Aims: A routine secondary pharmacology screen indicated that reversibly binding oral P2Y(12) receptor antagonist ticagrelor could inhibit adenosine uptake in human erythrocytes, suggesting that ticagrelor may potentiate adenosine-mediated responses in vivo. The aim of this study was to further characterize the adenosine uptake inhibition in vitro and study possible physiological consequences of adenosine uptake inhibition by ticagrelor in an anesthetized dog model of coronary blood flow compared to dipyridamole.
Methods and results: We measured [2-3H]adenosine uptake in purified human erythrocytes and several cell lines in the presence of ticagrelor or the known uptake inhibitor dipyridamole as a comparator. Using an open-chest dog model (beagles), we measured the left anterior descending (LAD) coronary artery blood flow during reactive hyperemia after 1 minute occlusion or intracoronary infusion of adenosine before and after administration of vehicle, ticagrelor, or dipyridamole (each n = 8). Ticagrelor concentration-dependently inhibited adenosine uptake in human erythrocytes and in cell lines of rat, canine, or human origin. In the dog model, ticagrelor and dipyridamole dose-dependently augmented reactive hyperemia after LAD occlusion, as assessed by percentage repayment of flow debt relative to control (both Ps < .05). Ticagrelor and dipyridamole also dose-dependently augmented intracoronary adenosine-induced increases in LAD blood flow relative to control (both Ps < .05).

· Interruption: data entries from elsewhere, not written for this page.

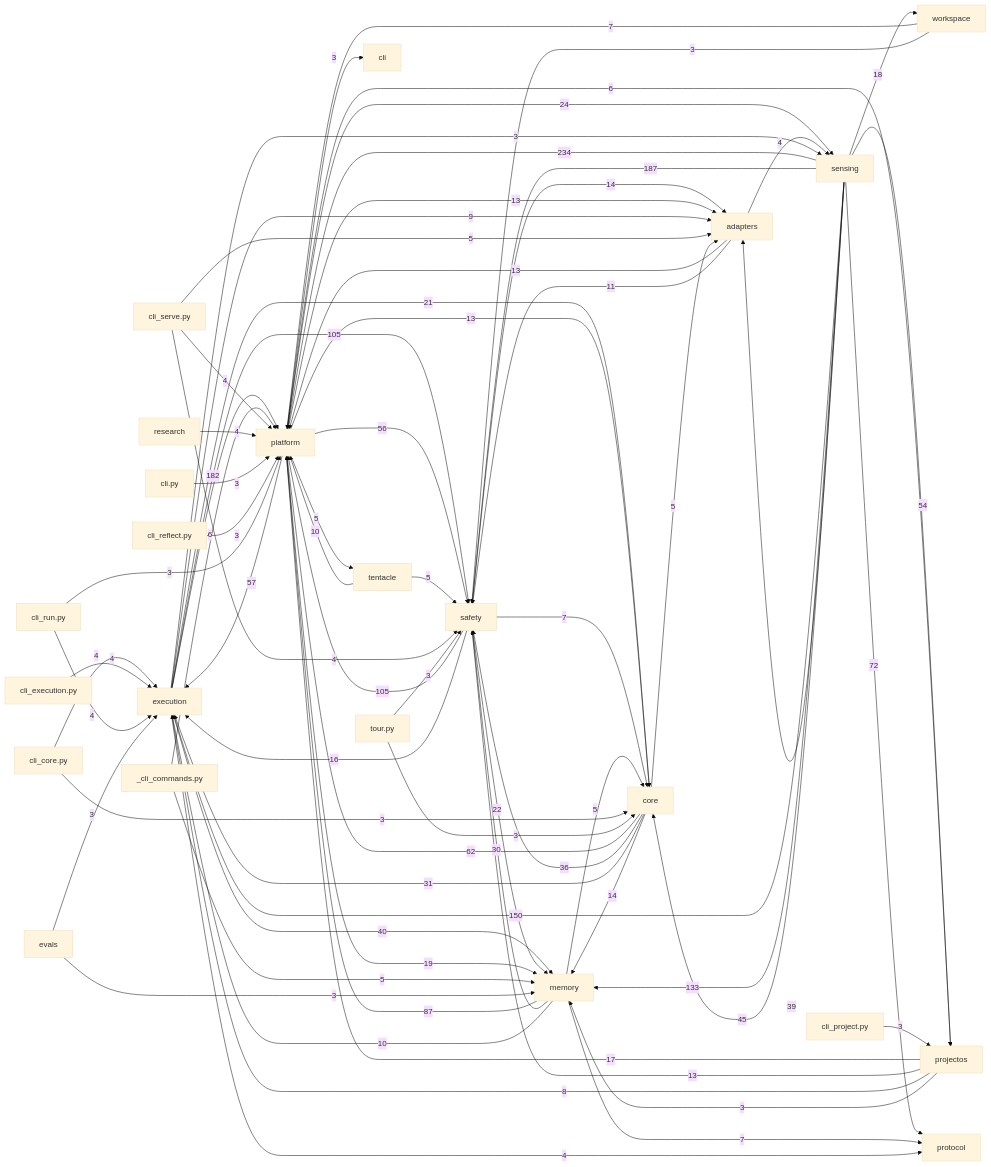
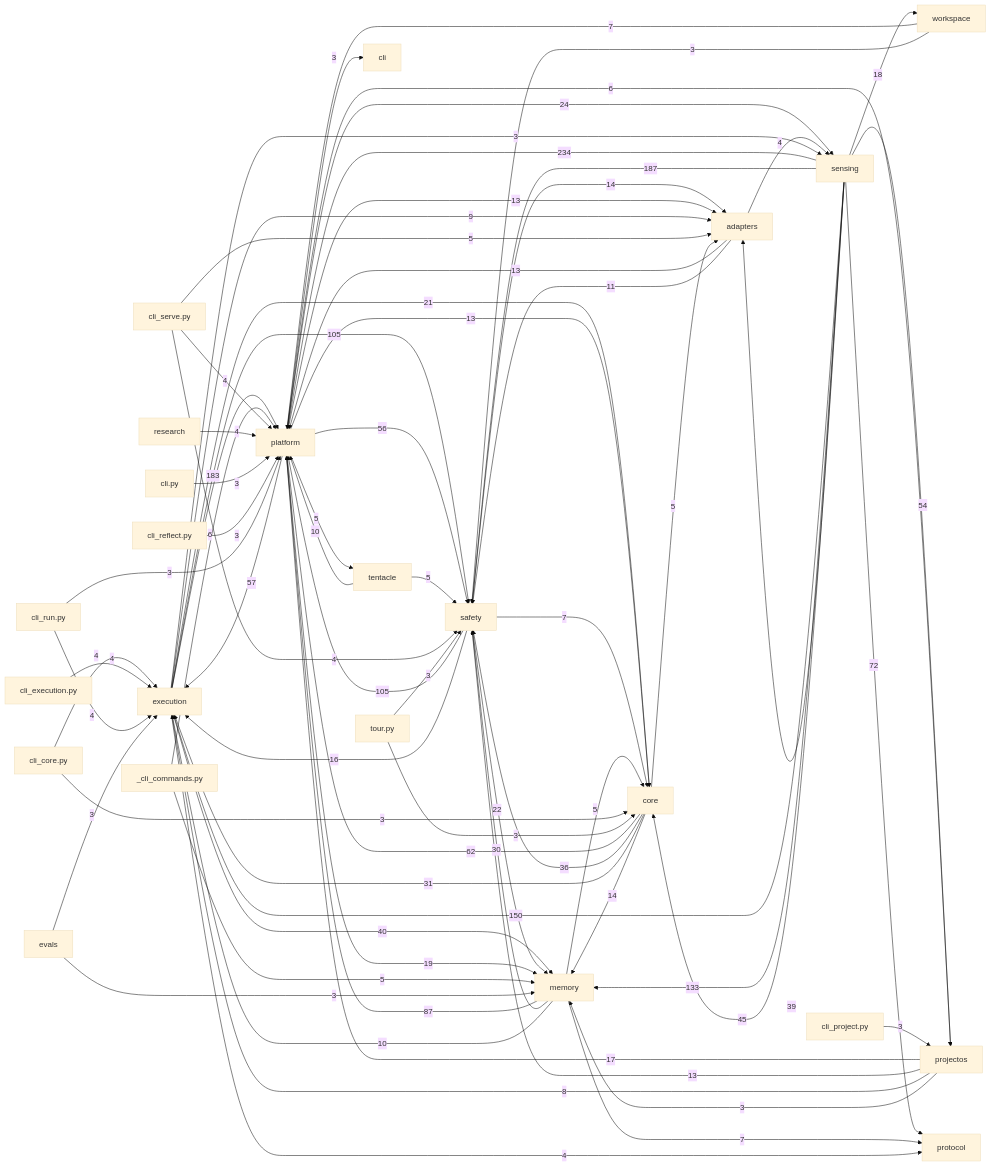
The diagram in docs/auto/20-backend/index.md (dengdenghua/echo-ai), drawn with Mermaid (base theme) before and after one commit. The commit also changed 8 other files, not shown here.

````diff
--- a/docs/auto/20-backend/index.md
+++ b/docs/auto/20-backend/index.md
@@ -26,79 +26,79 @@
 ```mermaid
 graph LR
   execution[execution]
   core[core]
   safety[safety]
   memory[memory]
   sensing[sensing]
   adapters[adapters]
   platform[platform]
   sensing -- 234 --> platform
   sensing -- 187 --> safety
-  execution -- 182 --> platform
+  execution -- 183 --> platform
   sensing -- 150 --> execution
   sensing -- 133 --> memory
   execution -- 105 --> safety
   safety -- 105 --> platform
   memory -- 87 --> platform
   sensing -- 72 --> protocol
   core -- 62 --> platform
   platform -- 57 --> execution
   platform -- 56 --> safety
   sensing -- 54 --> projectos
   sensing -- 45 --> core
   execution -- 40 --> memory
   sensing -- 39 --> adapters
   core -- 36 --> safety
   core -- 31 --> execution
   memory -- 30 --> safety
   platform -- 24 --> sensing
   safety -- 22 --> memory
   execution -- 21 --> core
   platform -- 19 --> memory
   sensing -- 18 --> workspace
   projectos -- 17 --> platform
   safety -- 16 --> execution
   core -- 14 --> memory
   safety -- 14 --> adapters
   adapters -- 13 --> platform
   platform -- 13 --> adapters
   platform -- 13 --> core
   projectos -- 13 --> safety
   adapters -- 11 --> safety
   memory -- 10 --> execution
   tentacle -- 10 --> platform
   execution -- 9 --> adapters
   projectos -- 8 --> execution
   memory -- 7 --> protocol
   safety -- 7 --> core
   workspace -- 7 --> platform
   _cli_commands.py -- 6 --> platform
   platform -- 6 --> projectos
   _cli_commands.py -- 5 --> memory
   cli_serve.py -- 5 --> adapters
   core -- 5 --> adapters
   memory -- 5 --> core
   platform -- 5 --> tentacle
   tentacle -- 5 --> safety
   adapters -- 4 --> sensing
   cli_core.py -- 4 --> execution
   cli_execution.py -- 4 --> execution
   cli_run.py -- 4 --> execution
   cli_serve.py -- 4 --> platform
   cli_serve.py -- 4 --> safety
   execution -- 4 --> protocol
   research -- 4 --> platform
   cli.py -- 3 --> platform
   cli_core.py -- 3 --> core
   cli_project.py -- 3 --> projectos
   cli_reflect.py -- 3 --> platform
   cli_run.py -- 3 --> platform
   evals -- 3 --> execution
   evals -- 3 --> memory
   execution -- 3 --> sensing
   platform -- 3 --> cli
   projectos -- 3 --> memory
   tour.py -- 3 --> core
   tour.py -- 3 --> safety
   workspace -- 3 --> safety
 ```
````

Conclusion: Ticagrelor inhibits adenosine uptake in vitro and subsequently augments cardiac blood flow in a canine model of reactive hypoxia- or adenosine-induced blood flow increases. These findings suggest that ticagrelor may have additional benefits in patients with acute coronary syndrome beyond inhibition of platelet aggregation.